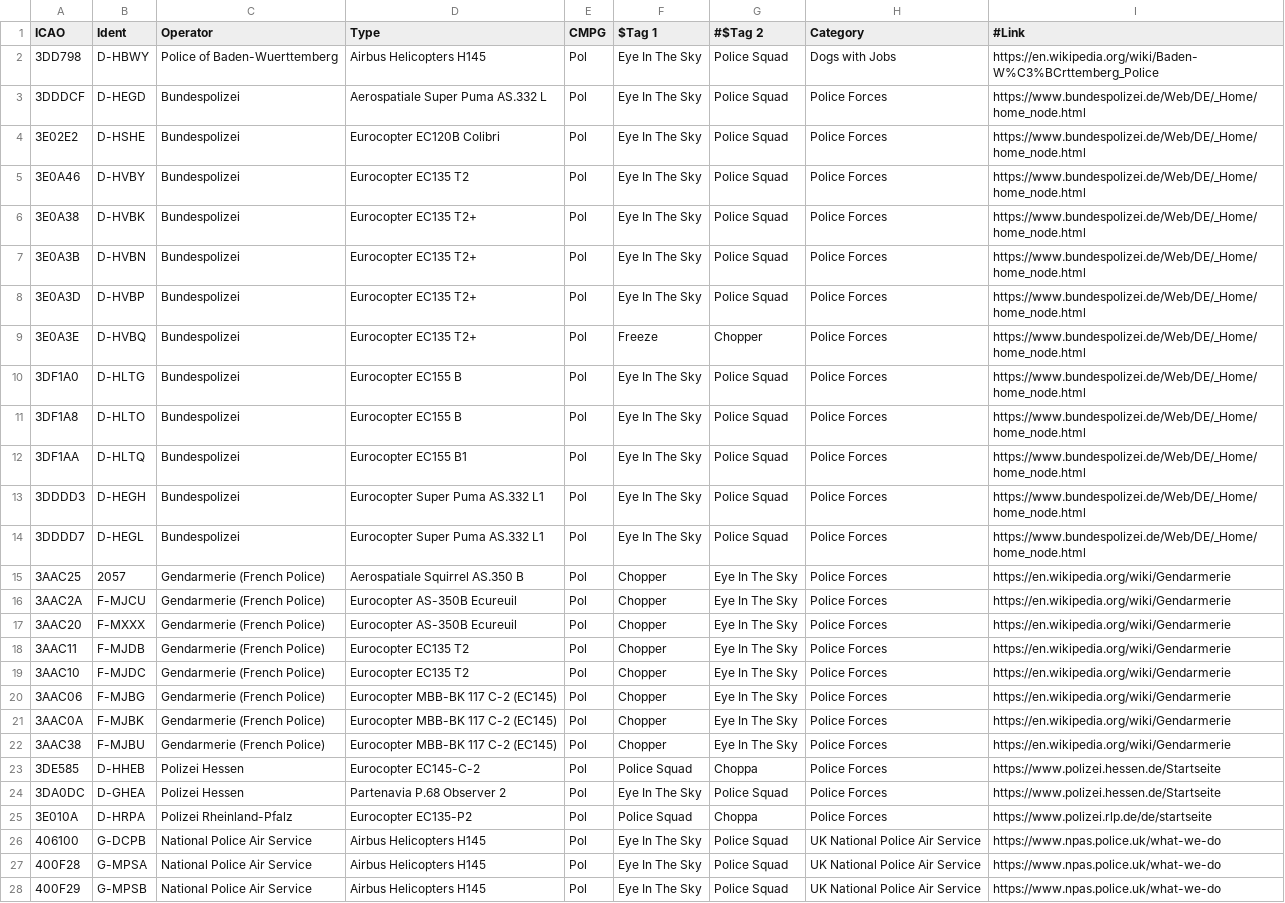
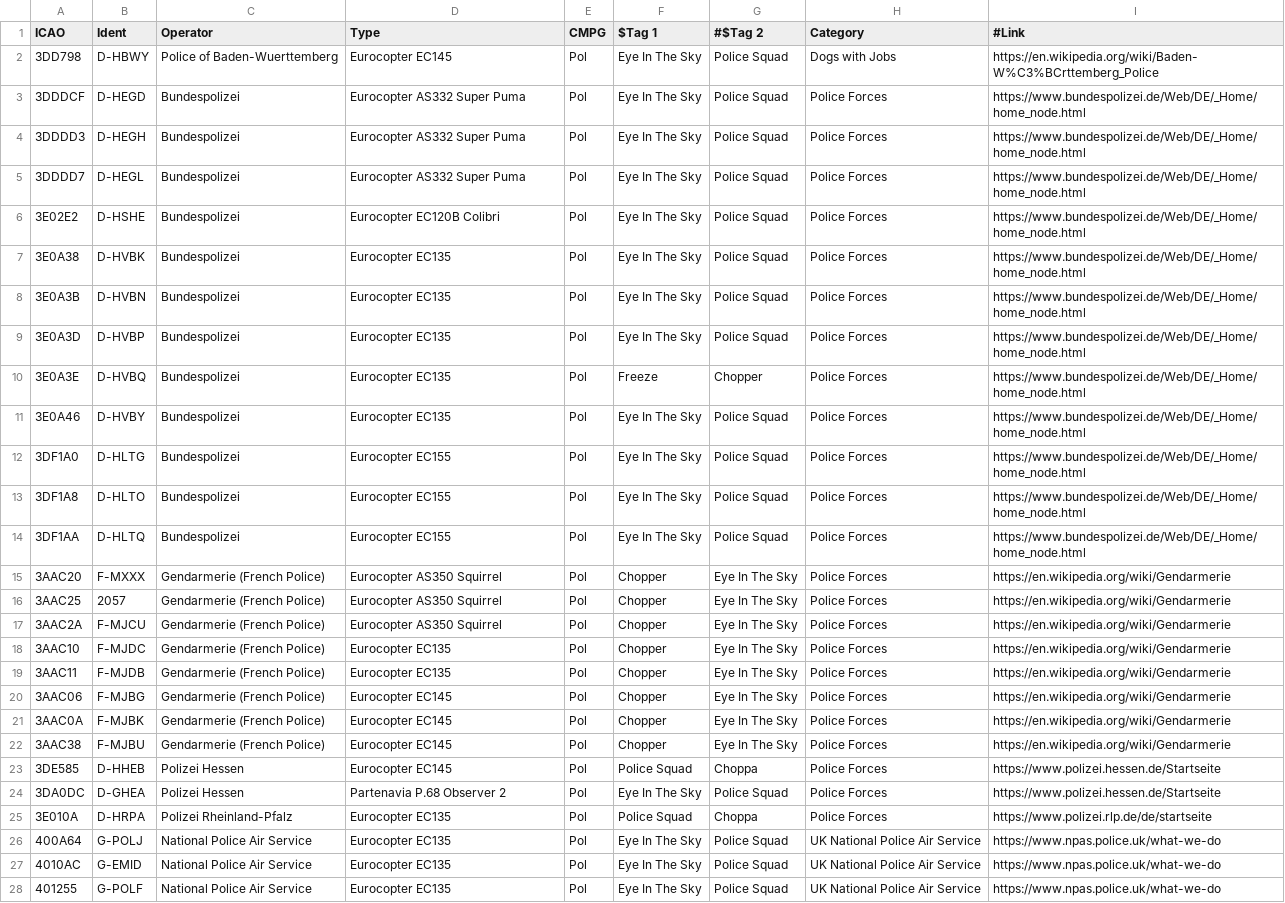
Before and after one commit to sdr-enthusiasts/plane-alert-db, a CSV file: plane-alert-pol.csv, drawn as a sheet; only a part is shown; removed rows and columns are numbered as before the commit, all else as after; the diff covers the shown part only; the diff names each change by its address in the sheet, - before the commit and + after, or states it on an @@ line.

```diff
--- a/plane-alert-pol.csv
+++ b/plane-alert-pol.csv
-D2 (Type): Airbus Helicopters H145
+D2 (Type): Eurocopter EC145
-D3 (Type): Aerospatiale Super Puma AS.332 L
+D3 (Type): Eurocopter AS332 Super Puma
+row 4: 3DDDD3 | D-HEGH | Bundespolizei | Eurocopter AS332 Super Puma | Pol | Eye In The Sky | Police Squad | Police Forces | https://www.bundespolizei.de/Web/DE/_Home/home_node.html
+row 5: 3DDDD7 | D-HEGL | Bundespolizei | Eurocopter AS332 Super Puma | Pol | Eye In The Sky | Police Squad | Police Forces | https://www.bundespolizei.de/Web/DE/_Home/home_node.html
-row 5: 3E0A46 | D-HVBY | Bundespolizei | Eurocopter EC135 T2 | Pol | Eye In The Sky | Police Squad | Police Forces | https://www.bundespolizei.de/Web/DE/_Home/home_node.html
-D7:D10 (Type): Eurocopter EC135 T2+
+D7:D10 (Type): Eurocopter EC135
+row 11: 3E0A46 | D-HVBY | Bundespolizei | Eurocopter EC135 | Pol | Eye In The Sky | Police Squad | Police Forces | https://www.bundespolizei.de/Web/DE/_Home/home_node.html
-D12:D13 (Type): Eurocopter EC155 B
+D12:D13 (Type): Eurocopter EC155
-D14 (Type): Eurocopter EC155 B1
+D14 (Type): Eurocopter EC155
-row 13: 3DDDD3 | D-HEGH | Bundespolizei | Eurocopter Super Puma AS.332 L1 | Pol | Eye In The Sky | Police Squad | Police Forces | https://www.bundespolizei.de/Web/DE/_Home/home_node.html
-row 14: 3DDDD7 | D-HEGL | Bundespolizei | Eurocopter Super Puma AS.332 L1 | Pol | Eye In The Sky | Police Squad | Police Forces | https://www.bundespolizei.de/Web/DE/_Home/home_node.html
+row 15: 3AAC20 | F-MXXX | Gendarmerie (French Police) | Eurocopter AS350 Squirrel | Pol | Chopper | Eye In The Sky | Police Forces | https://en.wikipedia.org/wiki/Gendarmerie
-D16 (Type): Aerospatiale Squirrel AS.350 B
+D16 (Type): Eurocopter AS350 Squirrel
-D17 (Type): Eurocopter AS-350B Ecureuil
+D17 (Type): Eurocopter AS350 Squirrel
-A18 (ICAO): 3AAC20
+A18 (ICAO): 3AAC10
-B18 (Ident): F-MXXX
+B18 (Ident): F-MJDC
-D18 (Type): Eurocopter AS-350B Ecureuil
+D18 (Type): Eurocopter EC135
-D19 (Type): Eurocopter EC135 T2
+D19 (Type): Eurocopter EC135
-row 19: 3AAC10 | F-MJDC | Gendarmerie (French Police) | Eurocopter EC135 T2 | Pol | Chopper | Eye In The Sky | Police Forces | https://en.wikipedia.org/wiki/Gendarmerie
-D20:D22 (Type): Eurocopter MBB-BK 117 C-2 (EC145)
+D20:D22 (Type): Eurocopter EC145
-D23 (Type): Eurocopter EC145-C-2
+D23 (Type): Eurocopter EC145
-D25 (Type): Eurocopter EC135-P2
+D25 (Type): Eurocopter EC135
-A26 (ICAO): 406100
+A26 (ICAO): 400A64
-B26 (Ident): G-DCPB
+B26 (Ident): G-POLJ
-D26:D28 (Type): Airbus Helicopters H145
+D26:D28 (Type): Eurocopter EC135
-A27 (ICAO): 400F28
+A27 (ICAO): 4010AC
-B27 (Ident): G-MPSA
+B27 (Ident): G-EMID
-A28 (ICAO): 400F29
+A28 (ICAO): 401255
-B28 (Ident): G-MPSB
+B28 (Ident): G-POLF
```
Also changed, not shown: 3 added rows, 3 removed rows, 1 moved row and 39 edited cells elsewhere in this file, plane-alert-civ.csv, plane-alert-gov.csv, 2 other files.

Problem details
Each line of the records above that includes the string "Squirrel" should be counted. Report the total alone.

Answer below
4